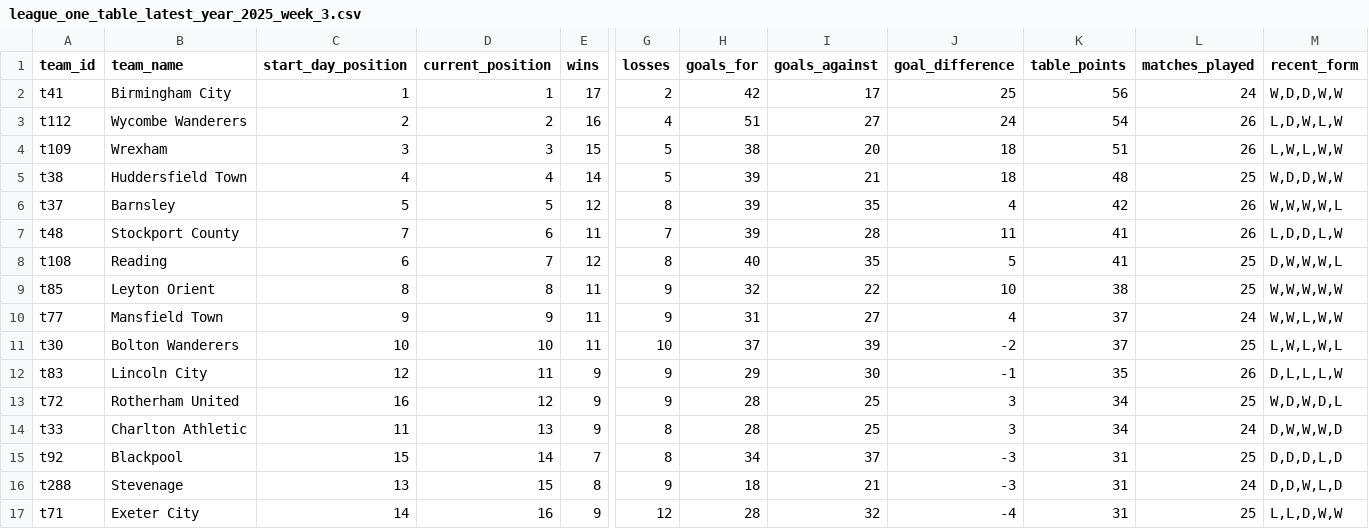
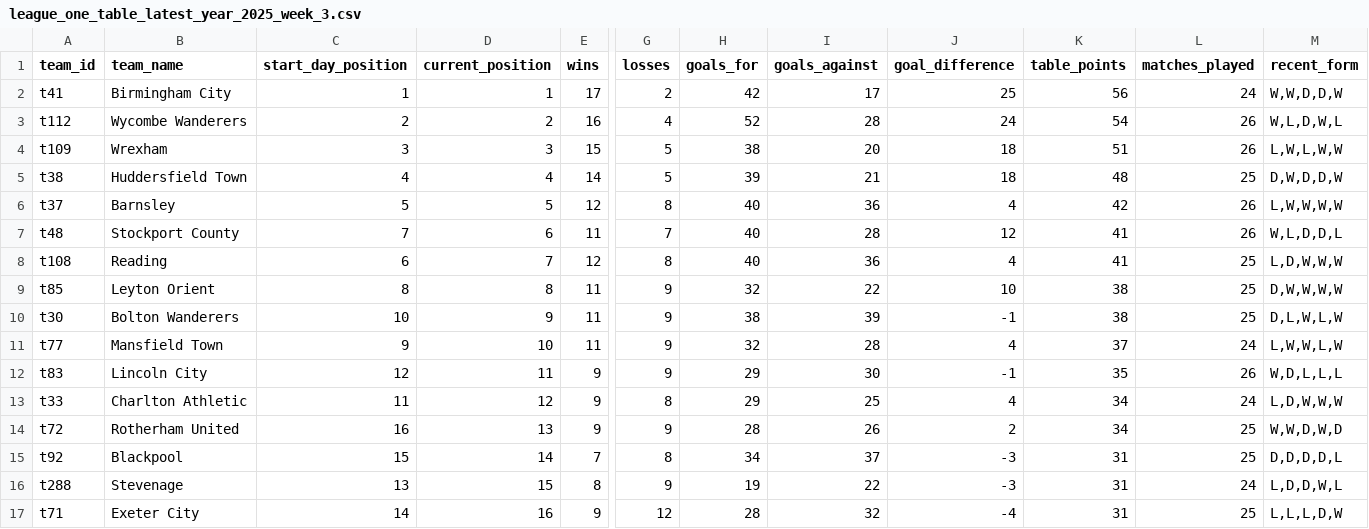
Before and after one commit to stiles/english-football-leagues, a CSV file: data/table/season_snapshots/league_one_table_latest_year_2025_week_3.csv, drawn as a sheet; only a part is shown, gaps mark what is left out; removed rows and columns are numbered as before the commit, all else as after; rows hold the shown columns only; the diff covers the shown part only; the diff names each change by its address in the sheet, - before the commit and + after, or states it on an @@ line.

```diff
--- a/data/table/season_snapshots/league_one_table_latest_year_2025_week_3.csv
+++ b/data/table/season_snapshots/league_one_table_latest_year_2025_week_3.csv
-M2 (recent_form): W,D,D,W,W
+M2 (recent_form): W,W,D,D,W
-H3 (goals_for): 51
+H3 (goals_for): 52
-I3 (goals_against): 27
+I3 (goals_against): 28
-M3 (recent_form): L,D,W,L,W
+M3 (recent_form): W,L,D,W,L
-M5 (recent_form): W,D,D,W,W
+M5 (recent_form): D,W,D,D,W
-H6:H7 (goals_for): 39
+H6:H7 (goals_for): 40
-I6 (goals_against): 35
+I6 (goals_against): 36
-M6 (recent_form): W,W,W,W,L
+M6 (recent_form): L,W,W,W,W
-J7 (goal_difference): 11
+J7 (goal_difference): 12
-M7 (recent_form): L,D,D,L,W
+M7 (recent_form): W,L,D,D,L
-I8 (goals_against): 35
+I8 (goals_against): 36
-J8 (goal_difference): 5
+J8 (goal_difference): 4
-M8 (recent_form): D,W,W,W,L
+M8 (recent_form): L,D,W,W,W
-M9 (recent_form): W,W,W,W,W
+M9 (recent_form): D,W,W,W,W
+row 10: t30 | Bolton Wanderers | 10 | 9 | 11 | 9 | 38 | 39 | -1 | 38 | 25 | D,L,W,L,W
-D11 (current_position): 9
+D11 (current_position): 10
-H11 (goals_for): 31
+H11 (goals_for): 32
-I11 (goals_against): 27
+I11 (goals_against): 28
-M11 (recent_form): W,W,L,W,W
+M11 (recent_form): L,W,W,L,W
-row 11: t30 | Bolton Wanderers | 10 | 10 | 11 | 10 | 37 | 39 | -2 | 37 | 25 | L,W,L,W,L
-M12 (recent_form): D,L,L,L,W
+M12 (recent_form): W,D,L,L,L
-row 13: t72 | Rotherham United | 16 | 12 | 9 | 9 | 28 | 25 | 3 | 34 | 25 | W,D,W,D,L
-D13 (current_position): 13
+D13 (current_position): 12
-H13 (goals_for): 28
+H13 (goals_for): 29
-J13 (goal_difference): 3
+J13 (goal_difference): 4
-M13 (recent_form): D,W,W,W,D
+M13 (recent_form): L,D,W,W,W
+row 14: t72 | Rotherham United | 16 | 13 | 9 | 9 | 28 | 26 | 2 | 34 | 25 | W,W,D,W,D
-M15 (recent_form): D,D,D,L,D
+M15 (recent_form): D,D,D,D,L
-H16 (goals_for): 18
+H16 (goals_for): 19
-I16 (goals_against): 21
+I16 (goals_against): 22
-M16 (recent_form): D,D,W,L,D
+M16 (recent_form): L,D,D,W,L
-M17 (recent_form): L,L,D,W,W
+M17 (recent_form): L,L,L,D,W
```
Also changed, not shown: 1 added row, 1 removed row and 21 edited cells elsewhere in this file, 2 other files.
····················
The answer is each line from the entries above in which the word "Wanderers" occurs.

+row 10: t30 | Bolton Wanderers | 10 | 9 | 11 | 9 | 38 | 39 | -1 | 38 | 25 | D,L,W,L,W
-row 11: t30 | Bolton Wanderers | 10 | 10 | 11 | 10 | 37 | 39 | -2 | 37 | 25 | L,W,L,W,L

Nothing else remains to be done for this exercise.